Faithfully repeat all of the records, as they are written below.

***

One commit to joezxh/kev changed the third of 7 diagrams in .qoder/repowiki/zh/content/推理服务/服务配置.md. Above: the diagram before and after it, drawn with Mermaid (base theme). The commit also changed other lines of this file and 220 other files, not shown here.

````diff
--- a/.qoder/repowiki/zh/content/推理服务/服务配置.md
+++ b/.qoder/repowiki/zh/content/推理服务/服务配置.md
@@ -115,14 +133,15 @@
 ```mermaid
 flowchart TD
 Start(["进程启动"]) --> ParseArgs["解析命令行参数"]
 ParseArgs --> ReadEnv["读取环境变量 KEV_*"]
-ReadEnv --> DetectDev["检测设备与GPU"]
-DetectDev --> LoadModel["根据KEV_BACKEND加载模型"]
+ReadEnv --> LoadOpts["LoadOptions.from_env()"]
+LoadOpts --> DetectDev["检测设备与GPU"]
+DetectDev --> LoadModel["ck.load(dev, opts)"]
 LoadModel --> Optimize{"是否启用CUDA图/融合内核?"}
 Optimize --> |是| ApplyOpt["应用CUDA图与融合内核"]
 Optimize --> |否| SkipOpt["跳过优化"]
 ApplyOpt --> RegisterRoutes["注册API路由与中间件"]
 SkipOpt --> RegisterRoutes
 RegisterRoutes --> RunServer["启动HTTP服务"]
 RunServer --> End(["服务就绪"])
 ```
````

***

# Answer to this problem:
One commit to joezxh/kev changed the third of 7 diagrams in .qoder/repowiki/zh/content/推理服务/服务配置.md. Above: the diagram before and after it, drawn with Mermaid (base theme). The commit also changed other lines of this file and 220 other files, not shown here.

````diff
--- a/.qoder/repowiki/zh/content/推理服务/服务配置.md
+++ b/.qoder/repowiki/zh/content/推理服务/服务配置.md
@@ -115,14 +133,15 @@
 ```mermaid
 flowchart TD
 Start(["进程启动"]) --> ParseArgs["解析命令行参数"]
 ParseArgs --> ReadEnv["读取环境变量 KEV_*"]
-ReadEnv --> DetectDev["检测设备与GPU"]
-DetectDev --> LoadModel["根据KEV_BACKEND加载模型"]
+ReadEnv --> LoadOpts["LoadOptions.from_env()"]
+LoadOpts --> DetectDev["检测设备与GPU"]
+DetectDev --> LoadModel["ck.load(dev, opts)"]
 LoadModel --> Optimize{"是否启用CUDA图/融合内核?"}
 Optimize --> |是| ApplyOpt["应用CUDA图与融合内核"]
 Optimize --> |否| SkipOpt["跳过优化"]
 ApplyOpt --> RegisterRoutes["注册API路由与中间件"]
 SkipOpt --> RegisterRoutes
 RegisterRoutes --> RunServer["启动HTTP服务"]
 RunServer --> End(["服务就绪"])
 ```
````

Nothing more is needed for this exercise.